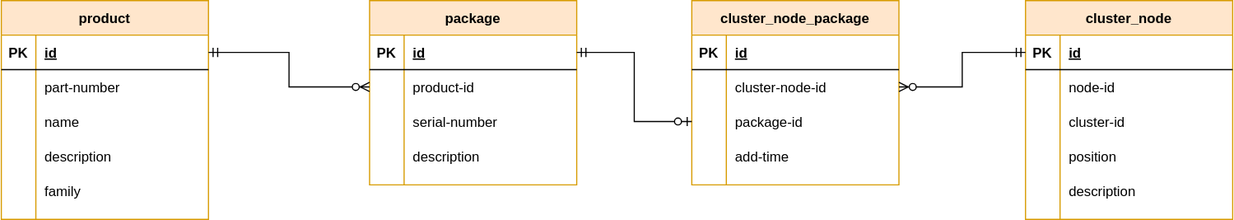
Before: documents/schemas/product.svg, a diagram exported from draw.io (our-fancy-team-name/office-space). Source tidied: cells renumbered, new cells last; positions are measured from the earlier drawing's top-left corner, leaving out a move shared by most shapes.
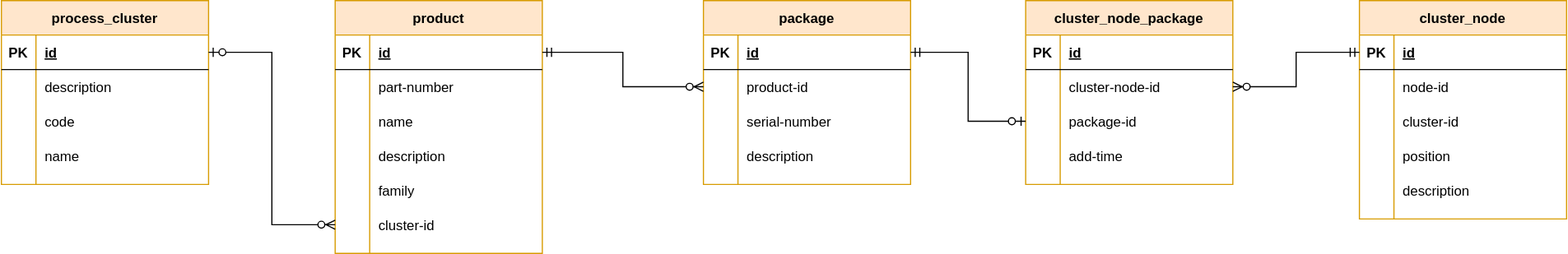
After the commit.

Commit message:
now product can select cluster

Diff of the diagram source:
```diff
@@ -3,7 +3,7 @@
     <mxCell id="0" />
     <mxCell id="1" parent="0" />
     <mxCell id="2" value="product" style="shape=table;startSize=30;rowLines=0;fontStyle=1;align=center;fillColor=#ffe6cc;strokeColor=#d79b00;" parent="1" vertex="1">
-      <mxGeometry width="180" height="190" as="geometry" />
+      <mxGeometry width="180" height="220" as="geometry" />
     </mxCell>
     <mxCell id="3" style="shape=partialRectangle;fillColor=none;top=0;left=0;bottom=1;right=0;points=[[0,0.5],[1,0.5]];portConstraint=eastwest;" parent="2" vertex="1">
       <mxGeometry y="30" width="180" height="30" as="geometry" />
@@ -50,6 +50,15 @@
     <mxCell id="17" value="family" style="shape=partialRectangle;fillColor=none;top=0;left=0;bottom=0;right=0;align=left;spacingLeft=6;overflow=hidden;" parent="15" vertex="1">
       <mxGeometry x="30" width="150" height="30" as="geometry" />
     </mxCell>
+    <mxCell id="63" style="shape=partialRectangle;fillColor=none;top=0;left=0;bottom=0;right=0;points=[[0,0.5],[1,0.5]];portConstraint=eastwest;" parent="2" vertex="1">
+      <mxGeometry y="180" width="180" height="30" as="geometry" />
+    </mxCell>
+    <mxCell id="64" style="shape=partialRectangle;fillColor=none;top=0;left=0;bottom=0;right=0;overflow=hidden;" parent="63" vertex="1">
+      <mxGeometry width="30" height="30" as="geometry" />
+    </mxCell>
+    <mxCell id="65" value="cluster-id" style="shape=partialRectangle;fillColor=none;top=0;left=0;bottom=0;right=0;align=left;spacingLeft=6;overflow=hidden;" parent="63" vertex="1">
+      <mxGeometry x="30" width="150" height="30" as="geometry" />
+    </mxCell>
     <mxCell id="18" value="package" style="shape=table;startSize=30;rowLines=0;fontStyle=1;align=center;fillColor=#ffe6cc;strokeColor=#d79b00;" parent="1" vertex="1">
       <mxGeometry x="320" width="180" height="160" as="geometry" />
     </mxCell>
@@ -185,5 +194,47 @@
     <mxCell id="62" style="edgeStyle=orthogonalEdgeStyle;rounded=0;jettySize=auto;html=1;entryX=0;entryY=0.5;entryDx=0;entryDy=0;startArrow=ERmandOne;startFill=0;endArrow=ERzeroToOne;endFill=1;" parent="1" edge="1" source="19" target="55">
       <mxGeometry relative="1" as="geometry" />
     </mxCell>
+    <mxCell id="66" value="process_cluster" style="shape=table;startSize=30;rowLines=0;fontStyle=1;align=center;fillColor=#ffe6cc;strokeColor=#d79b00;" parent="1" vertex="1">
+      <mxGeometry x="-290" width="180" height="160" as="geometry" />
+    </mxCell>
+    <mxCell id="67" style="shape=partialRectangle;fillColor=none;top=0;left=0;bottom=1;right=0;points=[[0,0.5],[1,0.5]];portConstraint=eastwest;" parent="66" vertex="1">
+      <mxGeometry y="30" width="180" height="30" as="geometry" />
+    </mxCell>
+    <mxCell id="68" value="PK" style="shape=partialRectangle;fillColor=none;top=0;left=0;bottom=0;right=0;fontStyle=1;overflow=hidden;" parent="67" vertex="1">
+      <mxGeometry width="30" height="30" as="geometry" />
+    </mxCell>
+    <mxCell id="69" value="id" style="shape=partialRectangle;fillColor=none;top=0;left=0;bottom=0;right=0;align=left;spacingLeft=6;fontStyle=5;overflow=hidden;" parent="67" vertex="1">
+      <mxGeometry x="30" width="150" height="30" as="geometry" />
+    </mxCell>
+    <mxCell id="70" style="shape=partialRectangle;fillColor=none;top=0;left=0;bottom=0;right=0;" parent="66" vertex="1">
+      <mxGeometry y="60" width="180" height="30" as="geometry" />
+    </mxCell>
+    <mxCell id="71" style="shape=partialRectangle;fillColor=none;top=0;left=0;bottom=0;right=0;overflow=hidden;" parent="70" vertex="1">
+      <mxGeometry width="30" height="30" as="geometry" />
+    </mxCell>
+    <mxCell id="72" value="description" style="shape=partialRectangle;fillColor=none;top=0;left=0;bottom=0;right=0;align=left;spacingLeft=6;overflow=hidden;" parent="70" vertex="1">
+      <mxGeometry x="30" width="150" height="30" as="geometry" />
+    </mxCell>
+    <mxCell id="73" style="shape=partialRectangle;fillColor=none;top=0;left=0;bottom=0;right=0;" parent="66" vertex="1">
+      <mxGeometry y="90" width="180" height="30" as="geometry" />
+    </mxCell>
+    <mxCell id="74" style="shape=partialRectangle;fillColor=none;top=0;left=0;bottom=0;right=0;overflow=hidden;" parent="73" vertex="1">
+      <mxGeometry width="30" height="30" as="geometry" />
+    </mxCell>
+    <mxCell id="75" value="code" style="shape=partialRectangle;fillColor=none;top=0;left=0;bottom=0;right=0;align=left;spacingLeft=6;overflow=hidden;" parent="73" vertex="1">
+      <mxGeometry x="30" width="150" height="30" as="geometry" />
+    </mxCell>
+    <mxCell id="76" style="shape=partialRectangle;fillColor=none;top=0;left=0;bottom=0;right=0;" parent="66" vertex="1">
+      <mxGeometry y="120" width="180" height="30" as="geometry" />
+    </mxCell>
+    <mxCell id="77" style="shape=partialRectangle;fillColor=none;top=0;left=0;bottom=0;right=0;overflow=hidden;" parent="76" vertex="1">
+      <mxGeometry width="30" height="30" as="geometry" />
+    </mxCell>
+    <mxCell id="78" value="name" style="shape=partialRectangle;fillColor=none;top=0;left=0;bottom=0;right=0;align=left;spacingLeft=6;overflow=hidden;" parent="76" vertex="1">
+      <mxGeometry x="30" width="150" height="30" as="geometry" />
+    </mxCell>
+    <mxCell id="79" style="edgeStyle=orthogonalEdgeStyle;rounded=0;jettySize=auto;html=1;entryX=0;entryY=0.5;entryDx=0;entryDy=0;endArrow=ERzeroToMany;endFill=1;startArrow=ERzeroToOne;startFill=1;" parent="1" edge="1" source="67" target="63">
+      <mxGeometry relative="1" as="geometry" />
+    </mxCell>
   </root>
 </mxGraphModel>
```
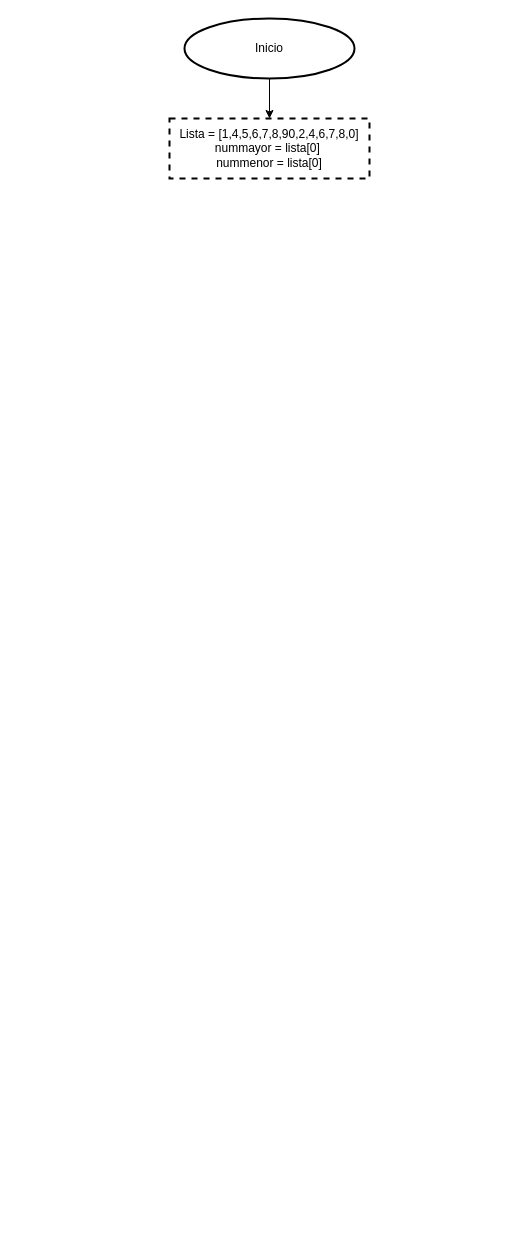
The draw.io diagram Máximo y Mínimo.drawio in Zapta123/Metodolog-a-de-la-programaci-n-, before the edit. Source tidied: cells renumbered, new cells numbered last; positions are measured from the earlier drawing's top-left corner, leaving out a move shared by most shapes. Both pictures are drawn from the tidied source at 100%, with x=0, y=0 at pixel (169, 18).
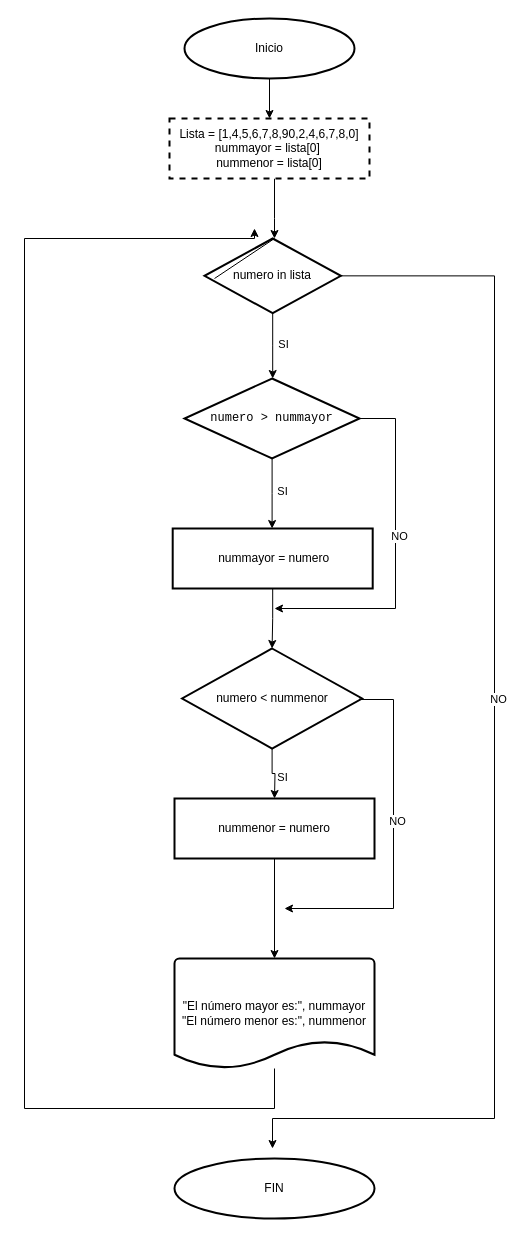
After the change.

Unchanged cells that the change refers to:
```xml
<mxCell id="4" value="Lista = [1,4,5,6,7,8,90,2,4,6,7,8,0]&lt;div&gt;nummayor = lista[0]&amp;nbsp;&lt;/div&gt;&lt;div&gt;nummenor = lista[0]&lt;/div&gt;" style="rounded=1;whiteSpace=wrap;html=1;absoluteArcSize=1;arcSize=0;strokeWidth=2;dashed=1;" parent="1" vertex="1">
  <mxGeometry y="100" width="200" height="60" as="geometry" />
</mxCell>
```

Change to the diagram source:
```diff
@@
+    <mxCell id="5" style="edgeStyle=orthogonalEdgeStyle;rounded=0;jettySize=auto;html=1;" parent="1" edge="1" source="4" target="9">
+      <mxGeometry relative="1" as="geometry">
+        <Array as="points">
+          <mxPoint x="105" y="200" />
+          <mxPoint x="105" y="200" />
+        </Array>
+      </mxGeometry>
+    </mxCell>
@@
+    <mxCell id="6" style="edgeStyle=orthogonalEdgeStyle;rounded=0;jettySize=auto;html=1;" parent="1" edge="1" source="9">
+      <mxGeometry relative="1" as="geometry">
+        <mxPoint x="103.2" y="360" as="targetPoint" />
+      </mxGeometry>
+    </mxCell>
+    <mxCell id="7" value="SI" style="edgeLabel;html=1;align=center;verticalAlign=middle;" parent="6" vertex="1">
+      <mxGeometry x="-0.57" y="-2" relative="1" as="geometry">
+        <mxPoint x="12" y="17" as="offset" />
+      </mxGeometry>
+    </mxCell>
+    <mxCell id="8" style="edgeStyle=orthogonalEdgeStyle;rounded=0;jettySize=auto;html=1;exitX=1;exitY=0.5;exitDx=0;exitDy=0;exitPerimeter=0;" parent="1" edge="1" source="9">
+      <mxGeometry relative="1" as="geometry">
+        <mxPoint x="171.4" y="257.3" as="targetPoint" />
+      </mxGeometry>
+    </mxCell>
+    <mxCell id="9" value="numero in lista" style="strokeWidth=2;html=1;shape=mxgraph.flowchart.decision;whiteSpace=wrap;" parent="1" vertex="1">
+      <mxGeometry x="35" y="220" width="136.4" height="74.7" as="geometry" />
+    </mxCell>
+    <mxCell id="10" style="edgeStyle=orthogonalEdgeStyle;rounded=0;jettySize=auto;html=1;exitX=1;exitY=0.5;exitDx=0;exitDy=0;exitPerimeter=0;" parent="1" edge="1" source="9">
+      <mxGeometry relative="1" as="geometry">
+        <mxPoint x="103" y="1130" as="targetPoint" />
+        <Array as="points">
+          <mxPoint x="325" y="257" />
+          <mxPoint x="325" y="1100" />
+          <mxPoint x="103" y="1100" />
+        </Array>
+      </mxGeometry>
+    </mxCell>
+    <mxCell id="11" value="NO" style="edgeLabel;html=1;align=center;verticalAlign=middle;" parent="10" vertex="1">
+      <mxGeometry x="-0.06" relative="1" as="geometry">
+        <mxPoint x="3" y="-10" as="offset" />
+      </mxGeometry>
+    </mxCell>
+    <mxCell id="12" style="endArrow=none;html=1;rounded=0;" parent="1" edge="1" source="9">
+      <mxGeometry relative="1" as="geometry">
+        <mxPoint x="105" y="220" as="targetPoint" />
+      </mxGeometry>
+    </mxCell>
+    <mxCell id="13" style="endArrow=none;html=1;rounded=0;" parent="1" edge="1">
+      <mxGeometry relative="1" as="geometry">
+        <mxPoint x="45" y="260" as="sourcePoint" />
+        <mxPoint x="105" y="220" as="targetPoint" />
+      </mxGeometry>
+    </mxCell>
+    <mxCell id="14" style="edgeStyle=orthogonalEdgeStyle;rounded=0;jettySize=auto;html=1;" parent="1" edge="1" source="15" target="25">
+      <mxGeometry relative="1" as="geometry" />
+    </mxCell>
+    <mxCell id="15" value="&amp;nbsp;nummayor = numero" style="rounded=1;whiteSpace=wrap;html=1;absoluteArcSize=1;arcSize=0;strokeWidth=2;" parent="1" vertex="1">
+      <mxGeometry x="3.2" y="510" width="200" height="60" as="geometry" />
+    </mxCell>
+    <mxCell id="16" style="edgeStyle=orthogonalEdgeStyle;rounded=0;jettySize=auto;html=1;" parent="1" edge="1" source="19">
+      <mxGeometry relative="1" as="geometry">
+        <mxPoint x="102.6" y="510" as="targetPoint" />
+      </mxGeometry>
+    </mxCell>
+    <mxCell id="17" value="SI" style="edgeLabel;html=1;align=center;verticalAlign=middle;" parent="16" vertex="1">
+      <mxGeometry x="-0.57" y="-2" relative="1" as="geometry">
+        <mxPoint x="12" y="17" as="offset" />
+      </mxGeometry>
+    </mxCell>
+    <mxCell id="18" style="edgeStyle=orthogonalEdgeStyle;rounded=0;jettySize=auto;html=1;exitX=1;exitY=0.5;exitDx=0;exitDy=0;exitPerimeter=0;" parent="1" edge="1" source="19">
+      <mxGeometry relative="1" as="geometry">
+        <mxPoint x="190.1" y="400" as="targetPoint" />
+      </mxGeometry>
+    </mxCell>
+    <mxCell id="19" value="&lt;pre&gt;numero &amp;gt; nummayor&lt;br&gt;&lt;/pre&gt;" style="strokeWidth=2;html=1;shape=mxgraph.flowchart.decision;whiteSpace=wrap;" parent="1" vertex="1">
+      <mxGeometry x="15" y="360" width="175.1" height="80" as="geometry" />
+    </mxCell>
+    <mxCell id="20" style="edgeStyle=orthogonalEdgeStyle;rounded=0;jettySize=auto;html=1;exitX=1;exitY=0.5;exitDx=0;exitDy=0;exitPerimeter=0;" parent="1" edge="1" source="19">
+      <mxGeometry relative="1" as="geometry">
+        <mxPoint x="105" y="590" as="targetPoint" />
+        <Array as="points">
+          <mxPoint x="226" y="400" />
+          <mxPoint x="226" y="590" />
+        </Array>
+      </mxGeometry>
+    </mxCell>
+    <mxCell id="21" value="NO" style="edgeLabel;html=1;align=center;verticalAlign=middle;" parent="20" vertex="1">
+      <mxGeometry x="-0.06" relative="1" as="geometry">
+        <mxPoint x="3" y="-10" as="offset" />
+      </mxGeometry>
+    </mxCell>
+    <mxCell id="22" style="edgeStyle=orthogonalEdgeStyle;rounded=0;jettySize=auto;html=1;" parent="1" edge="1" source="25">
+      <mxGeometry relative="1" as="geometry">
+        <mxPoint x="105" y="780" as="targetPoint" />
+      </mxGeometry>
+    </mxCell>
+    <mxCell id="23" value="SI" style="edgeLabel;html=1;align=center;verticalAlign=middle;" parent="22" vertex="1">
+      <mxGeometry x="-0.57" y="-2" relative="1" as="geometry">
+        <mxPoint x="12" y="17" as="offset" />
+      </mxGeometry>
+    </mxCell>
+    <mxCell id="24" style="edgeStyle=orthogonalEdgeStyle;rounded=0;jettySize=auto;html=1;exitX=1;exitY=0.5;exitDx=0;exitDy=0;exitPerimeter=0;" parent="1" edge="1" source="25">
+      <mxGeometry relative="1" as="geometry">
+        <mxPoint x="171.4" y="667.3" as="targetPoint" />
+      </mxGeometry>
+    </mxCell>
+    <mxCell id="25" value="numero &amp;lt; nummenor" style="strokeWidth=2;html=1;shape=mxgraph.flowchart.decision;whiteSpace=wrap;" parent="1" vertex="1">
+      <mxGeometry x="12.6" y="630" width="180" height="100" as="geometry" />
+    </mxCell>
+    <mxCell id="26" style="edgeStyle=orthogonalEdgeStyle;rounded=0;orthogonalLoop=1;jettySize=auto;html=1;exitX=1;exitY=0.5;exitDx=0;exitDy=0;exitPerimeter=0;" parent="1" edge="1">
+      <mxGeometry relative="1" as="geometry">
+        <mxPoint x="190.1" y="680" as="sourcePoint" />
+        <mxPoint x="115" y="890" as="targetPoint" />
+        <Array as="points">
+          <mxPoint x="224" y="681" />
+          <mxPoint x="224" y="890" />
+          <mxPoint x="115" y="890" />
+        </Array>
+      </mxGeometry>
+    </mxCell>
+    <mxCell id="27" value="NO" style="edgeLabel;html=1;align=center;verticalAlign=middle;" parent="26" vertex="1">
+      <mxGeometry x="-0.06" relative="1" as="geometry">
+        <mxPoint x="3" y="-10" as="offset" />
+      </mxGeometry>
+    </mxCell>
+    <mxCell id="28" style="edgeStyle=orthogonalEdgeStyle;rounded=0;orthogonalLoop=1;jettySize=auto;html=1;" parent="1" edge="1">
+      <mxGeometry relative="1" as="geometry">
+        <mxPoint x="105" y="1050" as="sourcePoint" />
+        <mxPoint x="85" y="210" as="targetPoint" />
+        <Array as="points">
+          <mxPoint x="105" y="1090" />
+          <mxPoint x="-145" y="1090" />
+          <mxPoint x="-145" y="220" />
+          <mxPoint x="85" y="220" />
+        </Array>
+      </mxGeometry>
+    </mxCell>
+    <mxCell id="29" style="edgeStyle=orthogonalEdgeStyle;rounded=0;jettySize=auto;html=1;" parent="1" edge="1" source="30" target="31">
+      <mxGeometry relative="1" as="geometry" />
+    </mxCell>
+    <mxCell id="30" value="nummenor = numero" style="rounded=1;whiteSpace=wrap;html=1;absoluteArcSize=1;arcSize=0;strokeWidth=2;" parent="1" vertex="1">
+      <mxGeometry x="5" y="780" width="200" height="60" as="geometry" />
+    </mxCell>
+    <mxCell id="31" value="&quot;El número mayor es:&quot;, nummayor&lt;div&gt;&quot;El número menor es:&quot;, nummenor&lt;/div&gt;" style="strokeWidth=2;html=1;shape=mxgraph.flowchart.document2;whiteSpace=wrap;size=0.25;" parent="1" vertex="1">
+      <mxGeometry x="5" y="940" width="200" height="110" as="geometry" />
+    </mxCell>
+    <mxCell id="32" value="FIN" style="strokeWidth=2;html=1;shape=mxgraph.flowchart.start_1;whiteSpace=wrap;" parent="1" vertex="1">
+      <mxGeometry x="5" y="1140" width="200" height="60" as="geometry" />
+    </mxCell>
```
==========
_ASSIGNMENT_
Gather each line from the entries above that includes the word "orthogonalLoop".

_RESPONSE FOR THIS EXERCISE_
+    <mxCell id="26" style="edgeStyle=orthogonalEdgeStyle;rounded=0;orthogonalLoop=1;jettySize=auto;html=1;exitX=1;exitY=0.5;exitDx=0;exitDy=0;exitPerimeter=0;" parent="1" edge="1">
+    <mxCell id="28" style="edgeStyle=orthogonalEdgeStyle;rounded=0;orthogonalLoop=1;jettySize=auto;html=1;" parent="1" edge="1">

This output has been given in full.